__SOURCE RECORDS__:
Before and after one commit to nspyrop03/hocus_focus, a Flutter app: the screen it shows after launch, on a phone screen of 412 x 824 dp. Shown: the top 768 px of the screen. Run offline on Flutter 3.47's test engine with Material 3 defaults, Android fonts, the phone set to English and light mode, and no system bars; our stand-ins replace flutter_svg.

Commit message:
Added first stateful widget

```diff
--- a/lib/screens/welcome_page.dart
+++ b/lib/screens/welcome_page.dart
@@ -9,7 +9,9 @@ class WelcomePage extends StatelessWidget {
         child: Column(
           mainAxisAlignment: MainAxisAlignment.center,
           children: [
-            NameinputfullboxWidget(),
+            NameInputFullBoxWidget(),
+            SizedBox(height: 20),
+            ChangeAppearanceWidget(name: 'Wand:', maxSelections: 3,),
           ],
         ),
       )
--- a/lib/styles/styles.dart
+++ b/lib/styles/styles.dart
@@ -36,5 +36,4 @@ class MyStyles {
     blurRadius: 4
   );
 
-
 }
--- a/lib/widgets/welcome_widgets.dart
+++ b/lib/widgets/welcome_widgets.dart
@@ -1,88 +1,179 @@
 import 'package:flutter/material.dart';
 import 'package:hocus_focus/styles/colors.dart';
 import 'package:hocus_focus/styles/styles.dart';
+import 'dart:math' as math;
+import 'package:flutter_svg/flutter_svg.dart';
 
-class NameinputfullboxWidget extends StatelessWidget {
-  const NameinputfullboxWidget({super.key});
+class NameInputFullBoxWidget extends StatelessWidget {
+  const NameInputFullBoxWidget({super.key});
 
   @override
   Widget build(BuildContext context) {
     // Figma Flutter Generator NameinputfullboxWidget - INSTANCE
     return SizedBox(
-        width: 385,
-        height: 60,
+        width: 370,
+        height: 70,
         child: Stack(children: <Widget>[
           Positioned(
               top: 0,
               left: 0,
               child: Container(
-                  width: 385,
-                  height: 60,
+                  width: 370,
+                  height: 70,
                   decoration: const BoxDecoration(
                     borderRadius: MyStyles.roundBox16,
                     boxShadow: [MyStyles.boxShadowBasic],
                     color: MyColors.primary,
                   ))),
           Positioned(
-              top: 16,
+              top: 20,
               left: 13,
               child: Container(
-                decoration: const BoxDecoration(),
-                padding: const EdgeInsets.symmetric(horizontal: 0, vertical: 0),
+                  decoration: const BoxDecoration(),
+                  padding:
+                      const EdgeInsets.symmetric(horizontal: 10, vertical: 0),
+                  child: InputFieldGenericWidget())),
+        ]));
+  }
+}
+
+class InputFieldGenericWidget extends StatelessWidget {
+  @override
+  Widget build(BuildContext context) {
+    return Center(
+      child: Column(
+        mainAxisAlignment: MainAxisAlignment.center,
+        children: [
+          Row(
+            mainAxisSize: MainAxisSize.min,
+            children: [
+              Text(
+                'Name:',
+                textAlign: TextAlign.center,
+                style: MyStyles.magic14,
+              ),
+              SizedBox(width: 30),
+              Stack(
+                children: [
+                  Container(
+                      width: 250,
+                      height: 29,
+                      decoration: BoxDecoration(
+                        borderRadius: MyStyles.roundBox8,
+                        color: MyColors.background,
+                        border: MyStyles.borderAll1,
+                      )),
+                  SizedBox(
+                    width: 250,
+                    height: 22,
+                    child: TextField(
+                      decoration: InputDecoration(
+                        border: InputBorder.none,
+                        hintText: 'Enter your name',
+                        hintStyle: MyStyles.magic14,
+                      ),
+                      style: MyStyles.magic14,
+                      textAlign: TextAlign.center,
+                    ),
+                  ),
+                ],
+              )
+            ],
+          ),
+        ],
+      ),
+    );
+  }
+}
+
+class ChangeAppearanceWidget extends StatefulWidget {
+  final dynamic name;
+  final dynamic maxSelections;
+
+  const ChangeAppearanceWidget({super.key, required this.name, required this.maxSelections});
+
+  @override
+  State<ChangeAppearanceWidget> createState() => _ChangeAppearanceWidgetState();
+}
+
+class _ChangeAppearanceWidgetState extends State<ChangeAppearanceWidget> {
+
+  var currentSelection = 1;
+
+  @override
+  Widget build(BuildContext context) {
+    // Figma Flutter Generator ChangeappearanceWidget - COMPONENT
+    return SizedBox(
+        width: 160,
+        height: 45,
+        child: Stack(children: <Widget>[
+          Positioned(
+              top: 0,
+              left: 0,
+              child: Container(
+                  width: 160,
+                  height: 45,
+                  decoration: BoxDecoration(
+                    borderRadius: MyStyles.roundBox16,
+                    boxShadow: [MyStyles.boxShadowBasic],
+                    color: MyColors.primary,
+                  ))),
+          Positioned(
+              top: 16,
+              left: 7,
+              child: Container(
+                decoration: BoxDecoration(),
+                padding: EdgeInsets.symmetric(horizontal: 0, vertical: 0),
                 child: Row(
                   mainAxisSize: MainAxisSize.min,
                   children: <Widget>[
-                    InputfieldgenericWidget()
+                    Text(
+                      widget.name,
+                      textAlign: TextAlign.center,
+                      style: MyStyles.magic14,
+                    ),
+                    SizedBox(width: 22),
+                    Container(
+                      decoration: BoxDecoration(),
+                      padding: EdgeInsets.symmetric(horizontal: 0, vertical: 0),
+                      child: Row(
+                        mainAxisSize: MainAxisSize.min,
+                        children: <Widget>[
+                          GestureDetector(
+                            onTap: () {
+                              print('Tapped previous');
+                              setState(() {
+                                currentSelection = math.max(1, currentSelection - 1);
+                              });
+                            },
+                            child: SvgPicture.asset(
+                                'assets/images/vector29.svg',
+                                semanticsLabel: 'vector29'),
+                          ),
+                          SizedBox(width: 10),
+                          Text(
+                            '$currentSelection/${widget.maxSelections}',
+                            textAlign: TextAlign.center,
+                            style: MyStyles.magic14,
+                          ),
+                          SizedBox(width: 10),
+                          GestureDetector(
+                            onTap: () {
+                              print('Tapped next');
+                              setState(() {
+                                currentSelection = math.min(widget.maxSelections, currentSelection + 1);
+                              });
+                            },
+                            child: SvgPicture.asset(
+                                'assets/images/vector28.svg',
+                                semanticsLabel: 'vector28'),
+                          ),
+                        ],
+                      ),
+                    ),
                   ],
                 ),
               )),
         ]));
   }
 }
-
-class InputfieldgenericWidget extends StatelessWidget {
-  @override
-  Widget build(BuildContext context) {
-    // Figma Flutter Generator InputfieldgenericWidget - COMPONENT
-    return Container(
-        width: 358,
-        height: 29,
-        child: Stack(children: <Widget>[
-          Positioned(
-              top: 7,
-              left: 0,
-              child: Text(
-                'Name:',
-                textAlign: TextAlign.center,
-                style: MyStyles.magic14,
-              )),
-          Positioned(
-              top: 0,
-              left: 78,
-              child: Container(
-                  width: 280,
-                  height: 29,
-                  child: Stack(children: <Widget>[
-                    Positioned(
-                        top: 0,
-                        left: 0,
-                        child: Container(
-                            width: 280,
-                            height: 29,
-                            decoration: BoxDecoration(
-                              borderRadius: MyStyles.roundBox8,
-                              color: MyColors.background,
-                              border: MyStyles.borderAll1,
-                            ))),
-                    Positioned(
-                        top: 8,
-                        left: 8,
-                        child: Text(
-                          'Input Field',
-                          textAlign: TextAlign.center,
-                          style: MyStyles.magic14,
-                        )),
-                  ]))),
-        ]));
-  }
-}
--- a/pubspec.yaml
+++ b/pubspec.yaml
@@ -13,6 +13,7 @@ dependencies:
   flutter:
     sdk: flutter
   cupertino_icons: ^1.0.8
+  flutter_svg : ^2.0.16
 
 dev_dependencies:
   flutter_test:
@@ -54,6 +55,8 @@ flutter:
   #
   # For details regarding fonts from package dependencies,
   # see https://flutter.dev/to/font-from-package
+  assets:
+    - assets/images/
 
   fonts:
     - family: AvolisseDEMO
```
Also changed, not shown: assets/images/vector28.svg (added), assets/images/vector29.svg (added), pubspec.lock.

__PROBLEM DETAILS__:
Select every line in the records above that contains the word "BoxDecoration".

__WRITTEN ANSWER__:
                   decoration: const BoxDecoration(
-                decoration: const BoxDecoration(),
+                  decoration: const BoxDecoration(),
+                      decoration: BoxDecoration(
+                  decoration: BoxDecoration(
+                decoration: BoxDecoration(),
+                      decoration: BoxDecoration(),
-                            decoration: BoxDecoration(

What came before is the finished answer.